I just returned on Sunday evening from a 10-day trip to Guatemala. The purpose was to provide humanitarian aid to the people in the smallish village of Comalapa. Our most obvious service came from the four dentists in tow. They numbed gums then extracted and collected over 700 teeth in 5 days. That’s note-worthy, n’est-pas? The women and children of Comalapa have a lot less toothache after our visit. Bravo to our brave, dedicated, American-trained, licensed dentists-Rob, Shane, JD, and Collins…and all of their trusty and efficient assistants-too numerous to name, but so important nonetheless. I got to dental-assist (no license required) for a couple of hours. It was interesting and satisfying-but I do wish that we could have intercepted them 15 years ago and talked to them about brushing and flossing and easy daily maintenance that would have allowed them to keep their teeth beyond 25 years of age. And I do wish that we could have been followed by a denture clinic for all of the toothless grins that we encountered. But, I am grateful for the pain that was relieved and there was gratitude galore for all of the free services offered.
I was up at our other project-a Senior Center in much need of everything from food, to hot water heaters to love and attention. On the temporal side we gave what we could in five days…a new brick wall,a new tile floor, a new mural in the dining area, freshly painted walls. We scrubbed the kitchen shelf and the fridge and freezer. We swept and disinfected tables. We served two lunches and provided food supplies, toothbrushes and clothing. These are things that could linger as temporal gifts after we left on Friday. But even after all of this, Maslov would have been running ragged at this forgotten little Senior Center in a small corner of a small country. Clearly, painting and tiling and scrubbing would not be enough. The residents, the people, the individuals NEEDED love, attention, touch, conversation, kindness. This is where my Christianity was put to the test-and I don’t speak Spanish. How I longed to know each story. How I wished to speak soothing words in their own language. How I wished to share my beliefs and my hope for them. I connect by talking, by conversation, by opening up verbally-I felt desperate about this conundrum even before I left America. I thank the Lord for the Spirit which showed me clearly how to give to them despite the barriers.
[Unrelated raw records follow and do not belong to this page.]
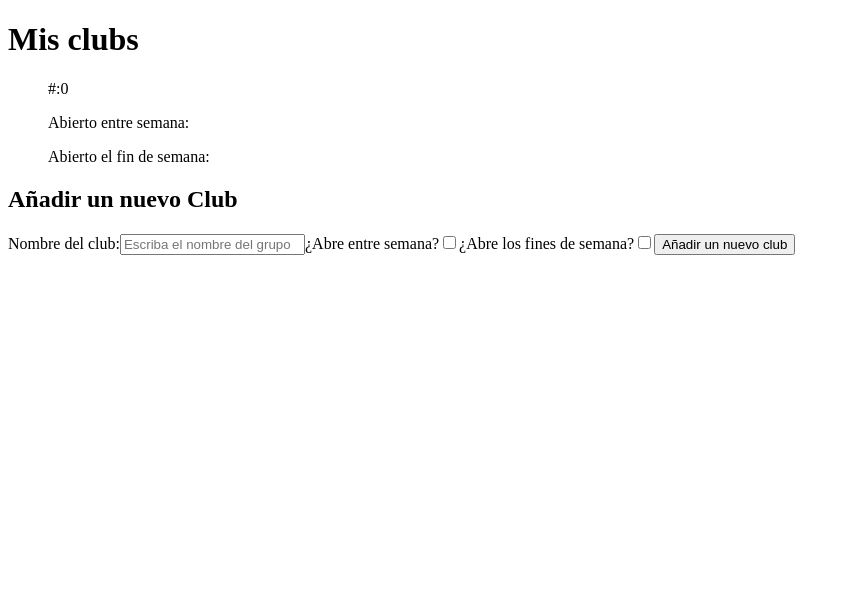
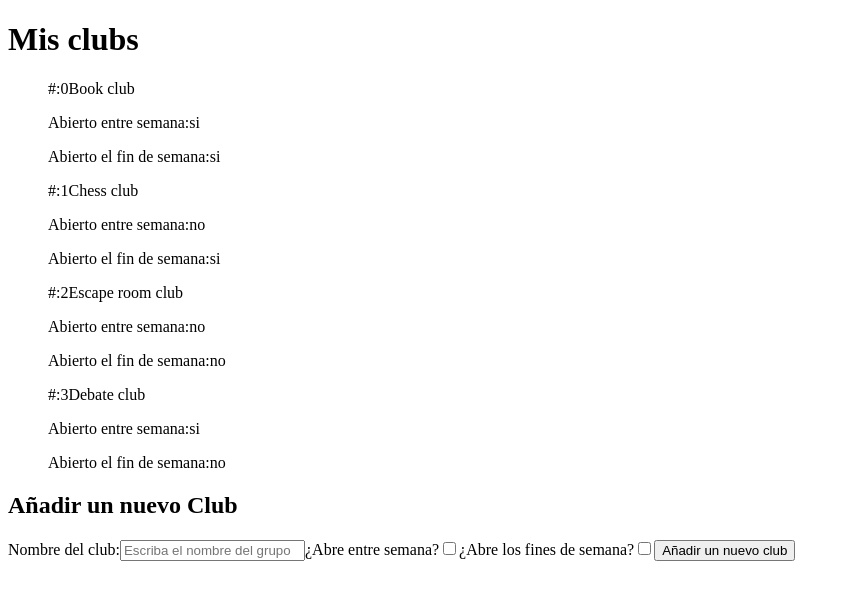
Before and after one commit to Adalab/modulo-3-evaluacion-intermedia-Mesalina23, a React (Create React App) app: page / in a window 1280 px wide. Shown: the top 600 px of the page, without its empty margins (0-850 px from the left). Built offline with nearby package versions, Linux system fonts and the light colour scheme.

Commit message:
change data

```diff
--- a/src/components/App.js
+++ b/src/components/App.js
@@ -47,7 +47,7 @@ function App() {
       return 'no';
     }
   };
-  const htmlClubsLists = data.map((oneClub, index) => (
+  const htmlClubsLists = initialData.map((oneClub, index) => (
     <li key={index}>
       <p>
         <label>#:{index}</label>
```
On Day 3 one of our group who loves to cook made an amazing “Utah” meal for the residents: ham, funeral potatoes, jello, and chocolate chip cookies. They ate it up-firsts, seconds, and thirds. Then our youth performed some songs from a recent musical that they all participated in. They finished with the simple song, “I Am A Child of God” and as the residents sat there basking in the happiness of a full stomach and good entertainment, the Spirit reminded me that I had pictures of the Savior to share. So I snagged them out of my backpack and gave one to each resident with a hug and a smile.
They were so pleased to receive the gift. As I touched each one, the Spirit gave me another gentle push-“I bet they haven’t had a shoulder rub in years…touch them, give them a few minutes of personal relief.” This was not easy for me.
Most of them sat in soiled clothing. Their bones have worn through their skin. They hadn’t been shaved or washed in quite a while. But I knew that they needed to be touched one by one just as our Savior administered to the Jews and the Nephites. I rallied a few of our youth and they helped for a few minutes but this was a task meant for me. It was my inspiration and I needed to see it through. The residents sat there and patiently awaited their turn. I felt unconditional love flow between us as I offered this very, very small service to each one. When I got done, I had turned a corner. Language barriers aside, they knew that I loved them. And I felt that they loved me. My prayers to minister to them had been answered ten-fold. What a blessing to be in Comalapa at that moment.
While I am not the Savior and I can’t cast out demons or sickness; I did experience perfect love and we have been promised that perfect love can cast out fear. It certainly cast out all of mine as I laid my hands on each amigo and amiga. I no longer felt fearful of touching them, hugging them, giving of myself to them.
And when I left on Friday with a farewell kiss and hug from each one, I knew that they too had set aside some fear. Love is powerful stuff.